Thanks to everyone who participated!
Diablo III: It's diabolically good
By William Schink
"I have played 20 minutes of Diablo II, and disliked all of those minutes," William writes. But after playing Diablo III, he started singing a different tune. Read on for his review. (And go Team Monk!)
In defense of Diablo III's skill system
By Lachlan Knibb
One criticism series fans have leveled at Diablo III is that its character building lacks the permanence of previous games. Lachlan argues that the current, more fluid system is superior because of the difference between "perceived choice" and "actual choice." Interesting take.
Hit the jump for more articles.
Shining a Torchlight on Diablo III's Starter Edition
By Tristan Damen

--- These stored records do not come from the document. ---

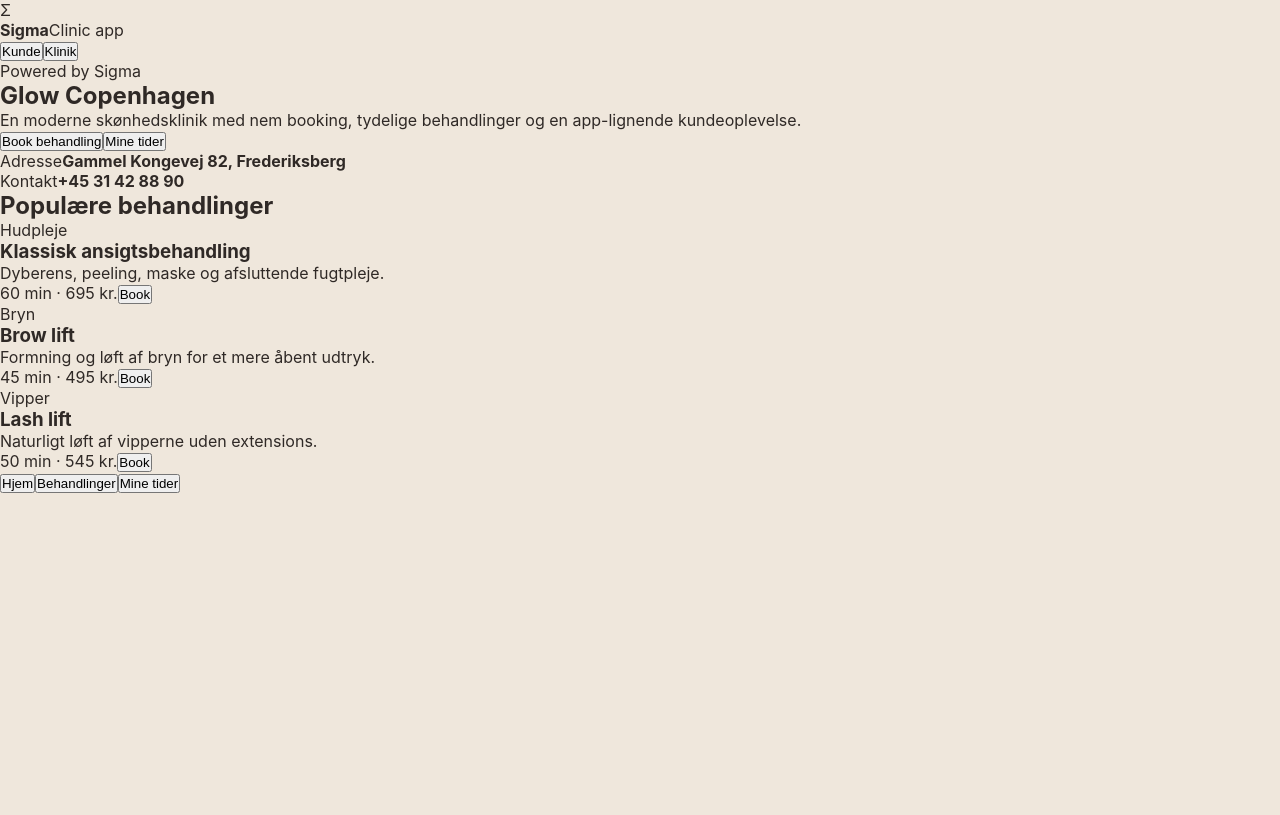
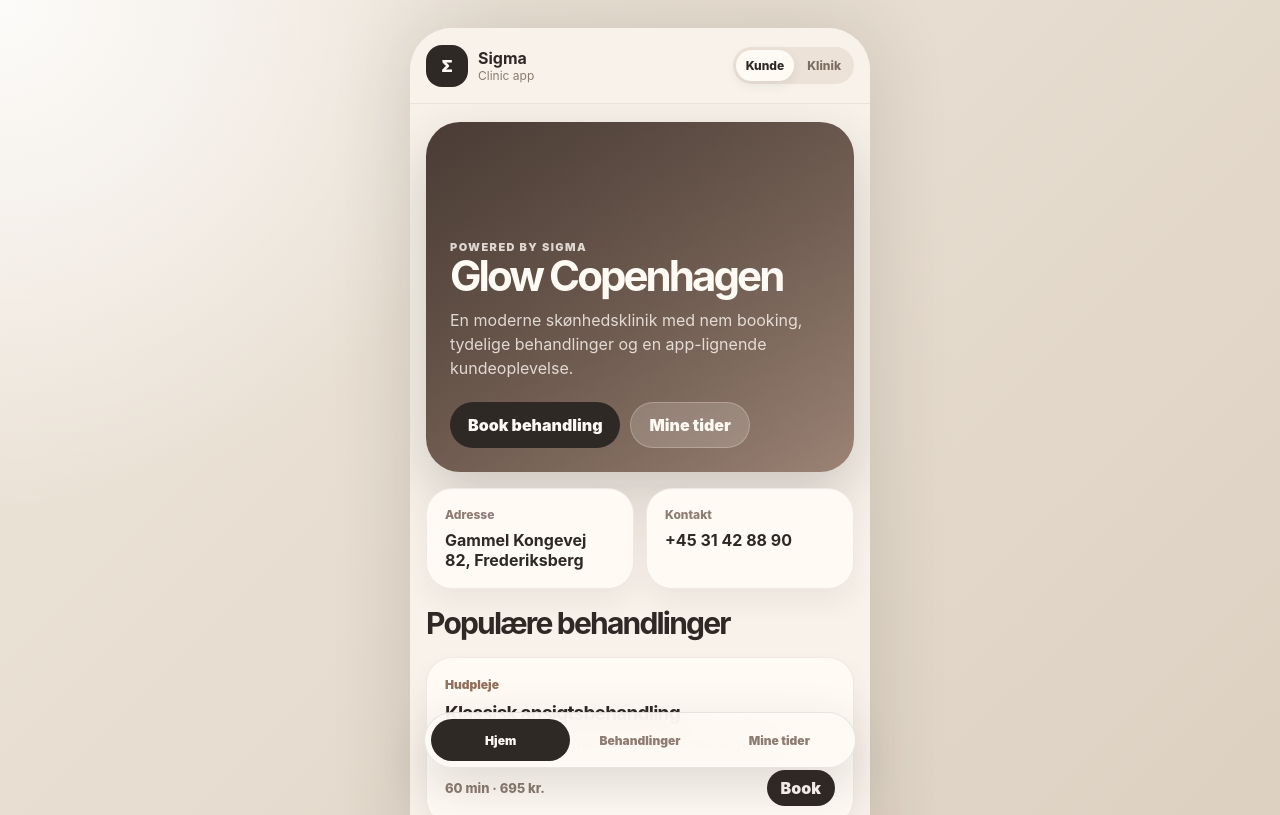
Before and after one commit to uanel955/sigma-prototype, a React (Vite) app: page / in a window 1280 px wide. Shown: the top 815 px of the page. Built offline with nearby package versions, Linux system fonts and the light colour scheme.

Commit message:
feat: replace src/styles.css with full design system

```diff
--- a/src/styles.css
+++ b/src/styles.css
@@ -1,13 +1,462 @@
-/* Sigma Prototype – global styles */
+:root {
+  font-family: Inter, ui-sans-serif, system-ui, -apple-system, BlinkMacSystemFont,
+    "Segoe UI", sans-serif;
+  color: #2f2926;
+  background: #efe7dc;
+  font-synthesis: none;
+  text-rendering: optimizeLegibility;
+  -webkit-font-smoothing: antialiased;
+}
+
 * {
   box-sizing: border-box;
-  margin: 0;
-  padding: 0;
 }
 
 body {
-  font-family: Inter, ui-sans-serif, system-ui, sans-serif;
+  margin: 0;
+  min-width: 320px;
+  min-height: 100vh;
+}
+
+button,
+input,
+textarea,
+select {
+  font: inherit;
+}
+
+button {
+  border: 0;
+  cursor: pointer;
+}
+
+.app {
+  min-height: 100vh;
+  display: flex;
+  justify-content: center;
+  background:
+    radial-gradient(circle at top left, rgba(255, 255, 255, 0.85), transparent 32rem),
+    linear-gradient(135deg, #efe7dc, #d8cbbb);
+}
+
+.phone {
+  width: min(100%, 460px);
+  min-height: 100vh;
+  background: #f8f2ea;
+  position: relative;
+  box-shadow: 0 0 80px rgba(47, 41, 38, 0.16);
+}
+
+.topbar {
+  height: 76px;
+  padding: 14px 16px;
+  display: flex;
+  align-items: center;
+  justify-content: space-between;
+  background: rgba(248, 242, 234, 0.9);
+  backdrop-filter: blur(18px);
+  border-bottom: 1px solid rgba(47, 41, 38, 0.08);
+  position: sticky;
+  top: 0;
+  z-index: 20;
+}
+
+.brand {
+  display: flex;
+  align-items: center;
+  gap: 10px;
+}
+
+.logo {
+  width: 42px;
+  height: 42px;
+  border-radius: 16px;
+  background: #2f2926;
+  color: #fffaf4;
+  display: grid;
+  place-items: center;
+  font-weight: 900;
+}
+
+.brand strong,
+.brand span {
+  display: block;
+}
+
+.brand span {
+  color: #8c7c72;
+  font-size: 12px;
+}
+
+.switch {
+  display: flex;
+  gap: 3px;
+  padding: 3px;
+  background: #ece2d8;
+  border-radius: 999px;
+}
+
+.switch button {
+  border-radius: 999px;
+  padding: 8px 10px;
+  background: transparent;
+  color: #7d6e64;
+  font-size: 12px;
+  font-weight: 800;
+}
+
+.switch button.active {
+  background: #fffaf4;
+  color: #2f2926;
+  box-shadow: 0 4px 12px rgba(47, 41, 38, 0.08);
+}
+
+.screen {
+  padding: 18px 16px 104px;
+}
+
+.stack {
+  display: grid;
+  gap: 16px;
+}
+
+.hero {
+  min-height: 350px;
+  border-radius: 34px;
+  padding: 24px;
+  color: #fffaf4;
+  display: flex;
+  flex-direction: column;
+  justify-content: flex-end;
+  background:
+    linear-gradient(150deg, rgba(47, 41, 38, 0.72), rgba(47, 41, 38, 0.28)),
+    linear-gradient(135deg, #8f6f5d, #c5a693);
+  box-shadow: 0 24px 60px rgba(47, 41, 38, 0.22);
+}
+
+.eyebrow {
+  margin: 0 0 8px;
+  text-transform: uppercase;
+  letter-spacing: 0.13em;
+  font-size: 11px;
+  font-weight: 900;
+  opacity: 0.64;
+}
+
+.hero h1,
+.page-title h1,
+.row-title h1,
+.modal h2 {
+  margin: 0;
+  font-size: 42px;
+  line-height: 0.96;
+  letter-spacing: -0.07em;
+}
+
+.hero p,
+.page-title p {
+  margin: 12px 0 0;
+  line-height: 1.5;
+  color: inherit;
+  opacity: 0.8;
+}
+
+.actions {
+  display: flex;
+  gap: 10px;
+  margin-top: 22px;
+}
+
+.primary,
+.secondary,
+.danger {
+  min-height: 46px;
+  border-radius: 999px;
+  padding: 0 18px;
+  font-weight: 900;
+}
+
+.primary {
+  background: #2f2926;
+  color: #fffaf4;
+}
+
+.primary.small {
+  min-height: 38px;
+  padding: 0 14px;
+  font-size: 13px;
+}
+
+.primary.full {
+  width: 100%;
+}
+
+.primary:disabled {
+  opacity: 0.45;
+  cursor: not-allowed;
+}
+
+.secondary {
+  background: rgba(255, 250, 244, 0.18);
+  color: #fffaf4;
+  border: 1px solid rgba(255, 250, 244, 0.24);
+}
+
+.danger {
+  background: #efdfdc;
+  color: #8a3025;
+}
+
+.info-grid,
+.stats {
+  display: grid;
+  grid-template-columns: 1fr 1fr;
+  gap: 12px;
+}
+
+.stats {
+  grid-template-columns: 1fr;
+}
+
+.info-card,
+.stat,
+.card,
+.empty,
+.edit-card {
+  background: #fffaf4;
+  border: 1px solid rgba(47, 41, 38, 0.08);
+  border-radius: 26px;
+  padding: 18px;
+  box-shadow: 0 14px 30px rgba(47, 41, 38, 0.06);
+}
+
+.info-card span,
+.stat span {
+  display: block;
+  color: #8c7c72;
+  font-size: 12px;
+  font-weight: 800;
+  margin-bottom: 8px;
+}
+
+.stat strong {
+  font-size: 28px;
+  letter-spacing: -0.06em;
+}
+
+.section-title h2,
+.row-title h1 {
+  margin: 0;
+  font-size: 30px;
+  letter-spacing: -0.06em;
+}
+
+.row-title {
+  display: flex;
+  justify-content: space-between;
+  align-items: end;
+  gap: 12px;
+}
+
+.cards {
+  display: grid;
+  gap: 12px;
+}
+
+.card h3,
+.empty h3 {
+  margin: 0;
+  font-size: 19px;
+  letter-spacing: -0.04em;
+}
+
+.card p,
+.empty p {
+  margin: 8px 0 0;
+  line-height: 1.5;
+  color: #74675e;
+  font-size: 14px;
+}
+
+.category {
+  color: #8f6f5d !important;
+  font-size: 12px !important;
+  font-weight: 900;
+  margin: 0 0 8px !important;
+}
+
+.card-footer {
+  margin-top: 16px;
+  display: flex;
+  align-items: center;
+  justify-content: space-between;
+  gap: 12px;
+}
+
+.card-footer span {
+  color: #8c7c72;
+  font-size: 13px;
+  font-weight: 800;
+}
+
+.card-footer button {
+  min-height: 36px;
+  border-radius: 999px;
+  padding: 0 14px;
+  background: #2f2926;
+  color: #fffaf4;
+  font-weight: 900;
+}
+
+.pills {
+  display: flex;
+  gap: 8px;
+  overflow-x: auto;
+}
+
+.pills button {
+  white-space: nowrap;
+  border-radius: 999px;
+  padding: 10px 14px;
+  background: #ece2d8;
+  color: #74675e;
+  font-size: 13px;
+  font-weight: 900;
+}
+
+.pills button.active {
+  background: #2f2926;
+  color: #fffaf4;
+}
+
+.empty {
+  text-align: center;
+  padding: 34px 20px;
+}
+
+.bottom-nav {
+  position: fixed;
+  left: 50%;
+  bottom: 14px;
+  transform: translateX(-50%);
+  width: min(calc(100% - 28px), 432px);
+  background: rgba(255, 250, 244, 0.9);
+  backdrop-filter: blur(18px);
+  border: 1px solid rgba(47, 41, 38, 0.1);
+  box-shadow: 0 18px 50px rgba(47, 41, 38, 0.16);
+  border-radius: 999px;
+  padding: 6px;
+  display: flex;
+  z-index: 30;
+}
+
+.bottom-nav button {
+  flex: 1;
+  min-height: 42px;
+  border-radius: 999px;
+  background: transparent;
+  color: #8c7c72;
+  font-size: 12px;
+  font-weight: 900;
+}
+
+.bottom-nav button.active {
+  background: #2f2926;
+  color: #fffaf4;
+}
+
+.modal-bg {
+  position: fixed;
+  inset: 0;
+  background: rgba(47, 41, 38, 0.42);
+  display: flex;
+  align-items: flex-end;
+  justify-content: center;
+  z-index: 100;
+}
+
+.modal {
+  width: min(100%, 460px);
+  background: #fffaf4;
+  border-radius: 34px 34px 0 0;
+  padding: 22px 18px 24px;
+  display: grid;
+  gap: 12px;
+  position: relative;
+  box-shadow: 0 -24px 70px rgba(47, 41, 38, 0.22);
+}
+
+.close {
+  position: absolute;
+  top: 18px;
+  right: 18px;
+  min-height: 36px;
+  border-radius: 999px;
+  padding: 0 14px;
   background: #efe7dc;
   color: #2f2926;
-  min-height: 100vh;
+  font-weight: 900;
 }
+
+.modal-sub {
+  margin: 0 0 8px;
+  color: #8c7c72;
+  font-weight: 800;
+}
+
+label {
+  display: grid;
+  gap: 7px;
+  color: #6f625a;
+  font-size: 12px;
+  font-weight: 900;
+}
+
+input,
+textarea,
+select {
+  width: 100%;
+  border: 1px solid rgba(47, 41, 38, 0.12);
+  background: #fffaf4;
+  color: #2f2926;
+  border-radius: 16px;
+  padding: 13px 14px;
+  outline: none;
+  font-size: 16px;
+}
+
+textarea {
+  min-height: 90px;
+  resize: vertical;
+}
+
+input:focus,
+textarea:focus,
+select:focus {
+  border-color: #8f6f5d;
+  box-shadow: 0 0 0 4px rgba(143, 111, 93, 0.12);
+}
+
+.edit-card {
+  display: grid;
+  gap: 12px;
+}
+
+.split {
+  display: grid;
+  grid-template-columns: 1fr 1fr;
+  gap: 12px;
+}
+
+@media (min-width: 700px) {
+  .phone {
+    margin: 28px 0;
+    min-height: calc(100vh - 56px);
+    border-radius: 42px;
+    overflow: hidden;
+  }
+
+  .bottom-nav {
+    bottom: 32px;
+  }
+}
```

Tristan took the free Starter Edition of Diablo III for a test drive, and he found that it reminded him too much of another game he didn't love: Runic Games' Torchlight. This type of game just isn't for him, he says. Do you feel the same?
How Activision killed Diablo
By Rik Joanmiquel
Rik argues that the changes in Diablo III that deviate from series customs are due to publisher interference from Activision. He claims Diablo III will only make money because of Diablo II's popularity…but another sequel would not have the same success.
On the night of Diablo III's launch, Ryan writes, "millions of Blizzard's fans effectively coordinated a Distributed Denial of Service attack on the Blizzard authentication server, without even making it an attack." He says Blizzard should have known better what to expect in terms of traffic. (But then we wouldn't have had all that fun with Error 37!)
Diablo III shows us how digital-rights management damages gaming
By Sean Bassinger
On a similar note, Sean describes how Blizzard's decision to require an always-online connection to play Diablo III, even in single-player, is a bad idea. "Enough publishers don't realize this yet," he writes, "but heavily enforced DRM implementations will cost them greater amounts of money over time."
Blizzard should learn from its own games
By Mark T. Whitney
"Diablo III feels like an old shoe that’s been polished," Mark says. "It’s comfortable and clean but still a bit smelly." The reason for the stink? Just as Sean pointed out above, it's the online requirements. Mark argues that Blizzard should have known, from its own experience hosting games like StarCraft II, how much stress to expect. Good points.